Surutapalli is home to an unique temple enshrining the majestic reclining image of Siva, worshipped here as Pallikondeshwarar.
Surutapalli is home to an unique temple enshrining the majestic reclining image of Siva, worshipped here as Pallikondeshwarar. The head of this deity rests on the lap of Goddess Parvati (Sarvamangala). Siva has four arms, one holding the deer, another an elephant goad, the third is kept under the head and the fourth rests on the thigh. God Vishnu is commonly seen in a reclining pose but it is rare to fine Lord Siva in a recumbent posture.
The traditional lore of this temple is connected with the story of the churning of the ocean of milk. When the dreaded poison called Halahala or Kalakuta emerged from this ocean, Siva who was requested by the gods for help, swallowed this poison. He subsequently became tired and it is at Surutapalli that this deity lay down to rest on the lap of Parvati.
There are other sanctums, one of which enshrines a swayambhu (self-manifest) linga, known as Valmikishwarar, believed to have been worshipped by sage Valmiki. Enshrined in a niche on a wall of this shrine is a rare image of Lord Dakshinamurti as this deity is with consort Gowri. Usually Dakshinamurti is seen alone. Here, Dakshinamurti is seated on the bull and sages Patanjali and Vyaghrapada, important Siva devotees, are seen at the deity’s feet.

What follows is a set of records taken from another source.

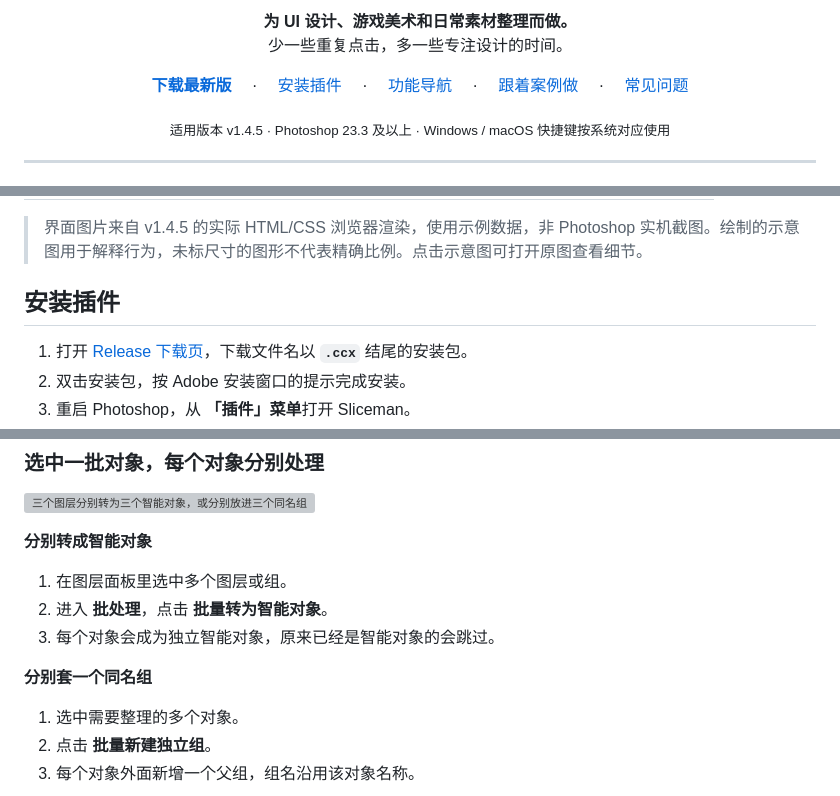
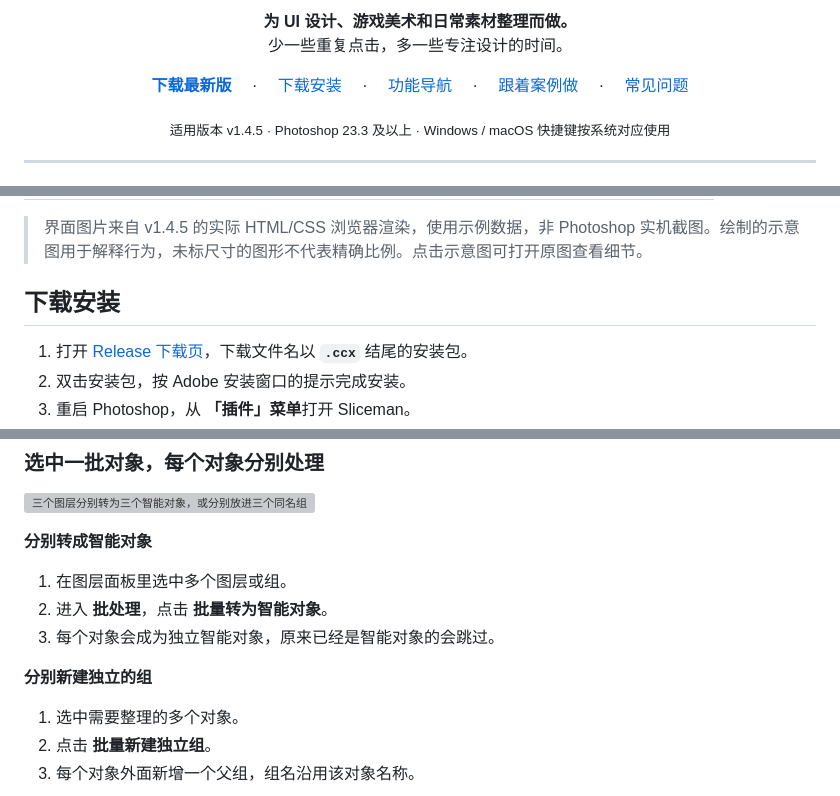
Before and after one commit to dashuaigc/Sliceman, a Markdown page: README.md, 3 parts joined by grey strips. Rendered like a GitHub page; grey boxes are pictures that could not be loaded.

Commit message:
docs: refine installation and batch headings

```diff
--- a/README.md
+++ b/README.md
@@ -9,7 +9,7 @@
 
 <p align="center">
   <a href="https://github.com/dashuaigc/Sliceman/releases/latest"><strong>下载最新版</strong></a>　 ·
-  <a href="#start">安装插件</a>　 ·
+  <a href="#start">下载安装</a>　 ·
   <a href="#features">功能导航</a>　 ·
   <a href="#recipes">跟着案例做</a>　 ·
   <a href="#faq">常见问题</a>
@@ -33,7 +33,7 @@
 
 <a id="start"></a>
 
-## 安装插件
+## 下载安装
 
 1. 打开 [Release 下载页](https://github.com/dashuaigc/Sliceman/releases/latest)，下载文件名以 **`.ccx`** 结尾的安装包。
 2. 双击安装包，按 Adobe 安装窗口的提示完成安装。
@@ -255,7 +255,7 @@
 2. 进入 **批处理**，点击 **批量转为智能对象**。
 3. 每个对象会成为独立智能对象，原来已经是智能对象的会跳过。
 
-**分别套一个同名组**
+**分别新建独立的组**
 
 1. 选中需要整理的多个对象。
 2. 点击 **批量新建独立组**。
```
Also changed, not shown: other parts of README.md (+1 -1 lines).
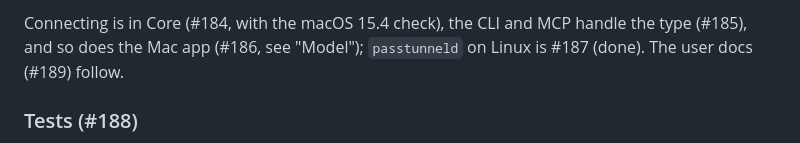
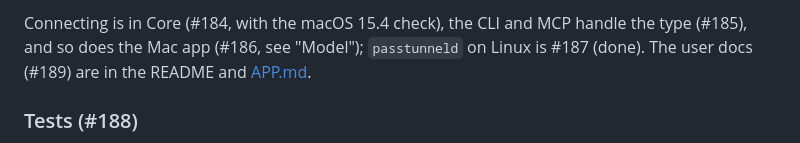
Before and after one commit to PassTunnel/passtunnel, a Markdown page: docs/ARCHITECTURE.md, the part around the change. Rendered like a GitHub page.

```diff
--- a/docs/ARCHITECTURE.md
+++ b/docs/ARCHITECTURE.md
@@ -2084,7 +2084,7 @@ OpenVPN, which they would have done before #191. A version 1 file with type `any
 is read too. Import copies the new keys, normalizing the pin, then `save` checks them.
 
 Connecting is in Core (#184, with the macOS 15.4 check), the CLI and MCP handle the type (#185), and so does the Mac
-app (#186, see "Model"); `passtunneld` on Linux is #187 (done). The user docs (#189) follow.
+app (#186, see "Model"); `passtunneld` on Linux is #187 (done). The user docs (#189) are in the README and [APP.md](APP.md).
 
 ### Tests (#188)
 
```
Also changed, not shown: SECURITY.md (+5 -4 lines).
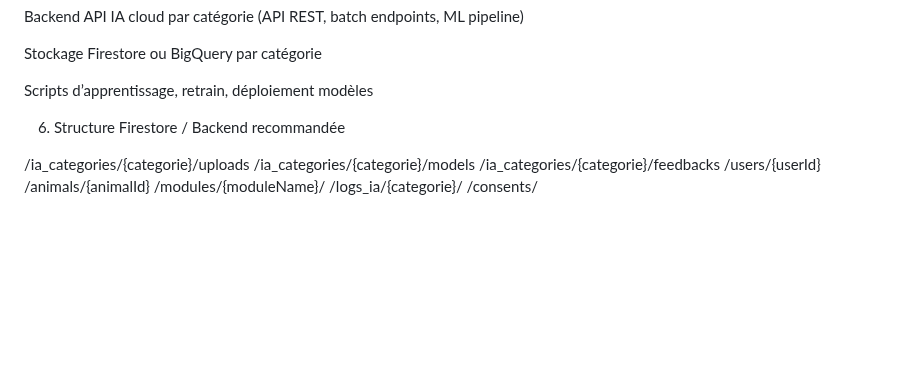
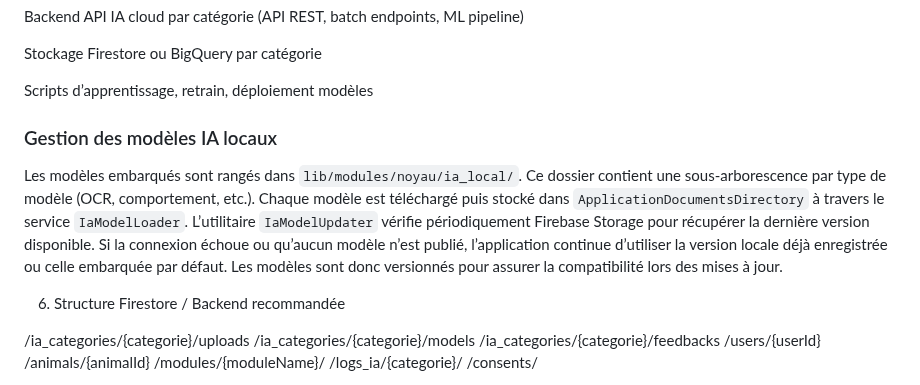
Before and after one commit to anisphere13/anisphere, a Markdown page: docs/7__ia.md, the part around the change. Drawn GitHub-style; blank space fills up the shorter version.

Commit message:
docs: detail local IA model management

```diff
--- a/docs/7__ia.md
+++ b/docs/7__ia.md
@@ -172,8 +172,17 @@ Stockage Firestore ou BigQuery par catégorie
 
 Scripts d’apprentissage, retrain, déploiement modèles
 
+### Gestion des modèles IA locaux
 
-
+Les modèles embarqués sont rangés dans `lib/modules/noyau/ia_local/`. Ce dossier
+contient une sous-arborescence par type de modèle (OCR, comportement, etc.).
+Chaque modèle est téléchargé puis stocké dans `ApplicationDocumentsDirectory` à
+travers le service `IaModelLoader`. L’utilitaire `IaModelUpdater` vérifie
+périodiquement Firebase Storage pour récupérer la dernière version disponible.
+Si la connexion échoue ou qu’aucun modèle n’est publié, l’application continue
+d’utiliser la version locale déjà enregistrée ou celle embarquée par défaut.
+Les modèles sont donc versionnés pour assurer la compatibilité lors des mises à
+jour.
 
 6. Structure Firestore / Backend recommandée
 
```
Also changed, not shown: docs/0__instructions.md (+2 -0 lines), docs/10__architecture.md (+2 -0 lines).
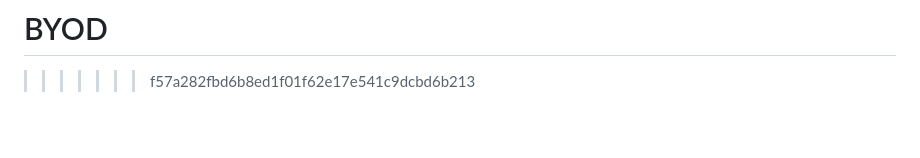
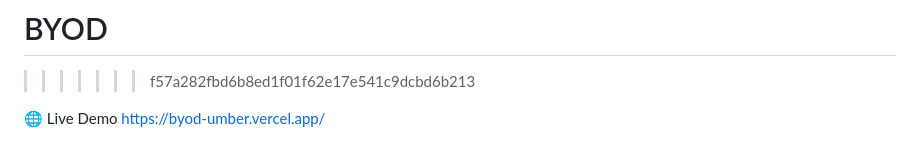
Before and after one commit to PREMGUPTA85/BYOD, a Markdown page: README.md, the part around the change. Drawn GitHub-style; blank space fills up the shorter version.

Commit message:
Add live demo link to README
Added a live demo link to the README.

```diff
--- a/README.md
+++ b/README.md
@@ -70,3 +70,6 @@ The frontend utilizes a state-of-the-art Glassmorphism dark mode featuring heavi
 =======
 # BYOD
 >>>>>>> f57a282fbd6b8ed1f01f62e17e541c9dcbd6b213
+
+🌐 Live Demo
+https://byod-umber.vercel.app/
```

Goddess Parvati, consort of Valmikishwarar, is worshipped as Maragathambikai in a separate sanctum, an interesting feature of which are granite images of Kalpavriksha (divine wish-fulfilling tree) and Kamadhenu (divine cow) on either side of the entrance. Adorning the walls of Parvati’s sanctum are exquisite images of Rajarajeshwari, Lakshmi and Saraswathi. An interesting image of Goddess Durga, holding a conch and discus in the upper hands and with one of the lower hands resting on the thigh and another holding a parrot is seen in this temple.